> TASK TO CARRY OUT
Copy exactly, please, the line that has "Before and after one commit to RODRIGUEZ-C/pac-radiofrance, a" in it along with every line after it to the end of the listing.

> SOURCE RECORDS
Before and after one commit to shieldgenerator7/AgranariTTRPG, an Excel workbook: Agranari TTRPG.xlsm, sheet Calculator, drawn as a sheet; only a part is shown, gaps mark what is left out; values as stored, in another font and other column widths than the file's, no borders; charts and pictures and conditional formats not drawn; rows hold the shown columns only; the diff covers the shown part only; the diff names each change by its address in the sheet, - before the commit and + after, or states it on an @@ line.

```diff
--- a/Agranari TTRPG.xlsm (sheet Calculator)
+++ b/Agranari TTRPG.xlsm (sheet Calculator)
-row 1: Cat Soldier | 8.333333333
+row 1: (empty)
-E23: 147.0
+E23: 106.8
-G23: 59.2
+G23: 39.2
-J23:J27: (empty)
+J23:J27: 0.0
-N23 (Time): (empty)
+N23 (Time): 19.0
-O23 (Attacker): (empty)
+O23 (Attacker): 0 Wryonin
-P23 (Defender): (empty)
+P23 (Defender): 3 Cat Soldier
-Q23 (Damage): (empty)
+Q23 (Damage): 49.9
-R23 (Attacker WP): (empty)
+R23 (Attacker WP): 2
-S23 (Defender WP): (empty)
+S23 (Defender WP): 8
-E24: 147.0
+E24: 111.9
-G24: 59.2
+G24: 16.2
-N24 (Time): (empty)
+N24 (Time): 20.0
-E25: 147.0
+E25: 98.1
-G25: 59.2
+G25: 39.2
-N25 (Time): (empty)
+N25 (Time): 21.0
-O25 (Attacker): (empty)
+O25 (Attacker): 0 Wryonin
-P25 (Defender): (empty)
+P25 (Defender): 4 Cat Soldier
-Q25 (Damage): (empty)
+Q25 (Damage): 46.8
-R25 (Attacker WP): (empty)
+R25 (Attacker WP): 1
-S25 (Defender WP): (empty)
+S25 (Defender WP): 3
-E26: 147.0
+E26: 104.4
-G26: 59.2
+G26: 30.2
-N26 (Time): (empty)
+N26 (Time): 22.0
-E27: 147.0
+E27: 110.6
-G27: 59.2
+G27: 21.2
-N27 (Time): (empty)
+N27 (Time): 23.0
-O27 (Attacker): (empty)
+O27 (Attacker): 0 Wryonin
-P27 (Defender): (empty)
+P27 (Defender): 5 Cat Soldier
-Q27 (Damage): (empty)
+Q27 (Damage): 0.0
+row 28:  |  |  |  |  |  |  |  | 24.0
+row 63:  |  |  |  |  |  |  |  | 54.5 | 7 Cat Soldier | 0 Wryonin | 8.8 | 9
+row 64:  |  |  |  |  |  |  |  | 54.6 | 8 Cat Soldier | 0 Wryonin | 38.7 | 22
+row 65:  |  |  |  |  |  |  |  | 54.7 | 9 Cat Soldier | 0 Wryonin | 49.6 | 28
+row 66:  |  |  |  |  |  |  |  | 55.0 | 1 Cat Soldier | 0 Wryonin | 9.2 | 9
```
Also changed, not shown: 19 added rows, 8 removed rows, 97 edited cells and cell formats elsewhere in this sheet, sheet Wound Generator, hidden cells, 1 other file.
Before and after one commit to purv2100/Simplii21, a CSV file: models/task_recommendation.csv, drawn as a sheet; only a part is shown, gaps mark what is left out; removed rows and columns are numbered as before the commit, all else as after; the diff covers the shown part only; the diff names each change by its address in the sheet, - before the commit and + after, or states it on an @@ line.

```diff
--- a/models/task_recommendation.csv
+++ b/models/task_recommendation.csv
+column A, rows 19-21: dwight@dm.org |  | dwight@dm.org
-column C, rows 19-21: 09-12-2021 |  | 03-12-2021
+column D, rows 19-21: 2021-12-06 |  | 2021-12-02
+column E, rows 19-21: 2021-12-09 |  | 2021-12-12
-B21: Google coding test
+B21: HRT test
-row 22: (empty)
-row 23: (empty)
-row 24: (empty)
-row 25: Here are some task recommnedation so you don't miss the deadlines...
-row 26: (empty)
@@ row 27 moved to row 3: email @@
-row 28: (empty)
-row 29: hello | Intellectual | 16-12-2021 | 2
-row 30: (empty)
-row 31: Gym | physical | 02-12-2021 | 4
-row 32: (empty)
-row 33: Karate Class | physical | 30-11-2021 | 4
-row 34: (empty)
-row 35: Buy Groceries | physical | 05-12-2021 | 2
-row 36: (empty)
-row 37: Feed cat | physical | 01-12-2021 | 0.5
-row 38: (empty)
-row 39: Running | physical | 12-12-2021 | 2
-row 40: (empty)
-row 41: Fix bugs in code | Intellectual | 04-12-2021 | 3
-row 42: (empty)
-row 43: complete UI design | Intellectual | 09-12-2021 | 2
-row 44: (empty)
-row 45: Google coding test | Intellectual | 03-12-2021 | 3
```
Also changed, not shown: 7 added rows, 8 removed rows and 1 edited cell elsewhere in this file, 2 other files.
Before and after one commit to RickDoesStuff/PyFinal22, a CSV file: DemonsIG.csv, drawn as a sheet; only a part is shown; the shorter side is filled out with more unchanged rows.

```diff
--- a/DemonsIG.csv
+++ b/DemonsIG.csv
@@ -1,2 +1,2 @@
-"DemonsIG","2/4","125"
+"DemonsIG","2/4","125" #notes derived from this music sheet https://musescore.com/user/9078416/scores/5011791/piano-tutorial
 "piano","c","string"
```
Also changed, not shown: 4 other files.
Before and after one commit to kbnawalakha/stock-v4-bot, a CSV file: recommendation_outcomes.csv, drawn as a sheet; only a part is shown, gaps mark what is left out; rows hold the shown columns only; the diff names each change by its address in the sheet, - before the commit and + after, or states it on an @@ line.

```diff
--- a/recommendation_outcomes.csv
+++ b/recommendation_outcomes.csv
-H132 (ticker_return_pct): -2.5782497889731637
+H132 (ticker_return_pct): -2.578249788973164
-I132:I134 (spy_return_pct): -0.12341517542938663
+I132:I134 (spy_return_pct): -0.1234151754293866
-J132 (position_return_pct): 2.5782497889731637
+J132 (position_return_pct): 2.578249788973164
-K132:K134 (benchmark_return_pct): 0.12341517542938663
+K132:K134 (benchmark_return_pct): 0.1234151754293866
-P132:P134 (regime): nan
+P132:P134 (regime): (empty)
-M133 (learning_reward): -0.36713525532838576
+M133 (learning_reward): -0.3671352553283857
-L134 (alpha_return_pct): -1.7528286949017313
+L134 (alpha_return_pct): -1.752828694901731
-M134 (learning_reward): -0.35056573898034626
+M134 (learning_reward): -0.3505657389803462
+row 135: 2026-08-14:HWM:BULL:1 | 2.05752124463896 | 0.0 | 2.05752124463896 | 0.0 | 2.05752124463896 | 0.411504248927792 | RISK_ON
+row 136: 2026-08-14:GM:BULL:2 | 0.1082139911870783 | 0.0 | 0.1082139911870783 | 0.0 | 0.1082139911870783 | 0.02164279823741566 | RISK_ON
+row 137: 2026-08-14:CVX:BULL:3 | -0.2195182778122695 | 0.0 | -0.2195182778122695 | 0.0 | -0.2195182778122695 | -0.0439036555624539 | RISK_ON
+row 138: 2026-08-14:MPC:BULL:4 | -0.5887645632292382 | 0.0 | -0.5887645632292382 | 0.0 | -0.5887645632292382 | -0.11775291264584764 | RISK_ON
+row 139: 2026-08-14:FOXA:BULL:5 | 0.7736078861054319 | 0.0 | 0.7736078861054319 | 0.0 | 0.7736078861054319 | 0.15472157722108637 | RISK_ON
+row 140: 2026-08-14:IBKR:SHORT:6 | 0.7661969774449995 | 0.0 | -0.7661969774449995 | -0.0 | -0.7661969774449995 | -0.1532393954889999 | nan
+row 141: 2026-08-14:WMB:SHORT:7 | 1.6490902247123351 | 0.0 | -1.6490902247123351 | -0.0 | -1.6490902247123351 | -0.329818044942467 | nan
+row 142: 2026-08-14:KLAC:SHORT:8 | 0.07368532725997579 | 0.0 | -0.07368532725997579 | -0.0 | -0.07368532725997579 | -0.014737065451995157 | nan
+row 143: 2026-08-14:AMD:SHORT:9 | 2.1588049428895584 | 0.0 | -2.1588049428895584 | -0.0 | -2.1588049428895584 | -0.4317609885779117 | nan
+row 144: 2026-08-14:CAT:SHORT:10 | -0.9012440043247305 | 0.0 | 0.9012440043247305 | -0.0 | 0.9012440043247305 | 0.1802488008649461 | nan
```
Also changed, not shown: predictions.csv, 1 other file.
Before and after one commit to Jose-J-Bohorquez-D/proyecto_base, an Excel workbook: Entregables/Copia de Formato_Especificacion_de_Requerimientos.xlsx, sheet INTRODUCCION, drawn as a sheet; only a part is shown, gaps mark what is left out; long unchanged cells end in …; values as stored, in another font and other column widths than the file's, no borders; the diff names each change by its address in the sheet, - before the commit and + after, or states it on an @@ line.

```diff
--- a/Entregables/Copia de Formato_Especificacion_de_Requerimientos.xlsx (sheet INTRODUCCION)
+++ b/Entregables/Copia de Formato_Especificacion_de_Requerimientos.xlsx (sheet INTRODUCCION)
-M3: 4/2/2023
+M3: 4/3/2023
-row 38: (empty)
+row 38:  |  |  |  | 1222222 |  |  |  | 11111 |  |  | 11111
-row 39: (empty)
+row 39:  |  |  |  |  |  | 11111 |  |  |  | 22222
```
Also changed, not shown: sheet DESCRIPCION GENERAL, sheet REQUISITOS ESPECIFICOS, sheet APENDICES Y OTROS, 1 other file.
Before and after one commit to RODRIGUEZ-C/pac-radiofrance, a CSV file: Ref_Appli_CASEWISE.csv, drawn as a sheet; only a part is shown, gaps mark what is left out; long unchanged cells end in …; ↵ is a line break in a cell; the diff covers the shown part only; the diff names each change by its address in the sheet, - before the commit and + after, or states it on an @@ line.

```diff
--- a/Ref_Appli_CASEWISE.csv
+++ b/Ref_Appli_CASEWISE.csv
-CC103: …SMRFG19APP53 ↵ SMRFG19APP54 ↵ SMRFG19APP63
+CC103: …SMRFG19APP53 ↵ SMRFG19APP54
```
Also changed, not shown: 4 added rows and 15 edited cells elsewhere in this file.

> THE ANSWER
Before and after one commit to RODRIGUEZ-C/pac-radiofrance, a CSV file: Ref_Appli_CASEWISE.csv, drawn as a sheet; only a part is shown, gaps mark what is left out; long unchanged cells end in …; ↵ is a line break in a cell; the diff covers the shown part only; the diff names each change by its address in the sheet, - before the commit and + after, or states it on an @@ line.

```diff
--- a/Ref_Appli_CASEWISE.csv
+++ b/Ref_Appli_CASEWISE.csv
-CC103: …SMRFG19APP53 ↵ SMRFG19APP54 ↵ SMRFG19APP63
+CC103: …SMRFG19APP53 ↵ SMRFG19APP54
```
Also changed, not shown: 4 added rows and 15 edited cells elsewhere in this file.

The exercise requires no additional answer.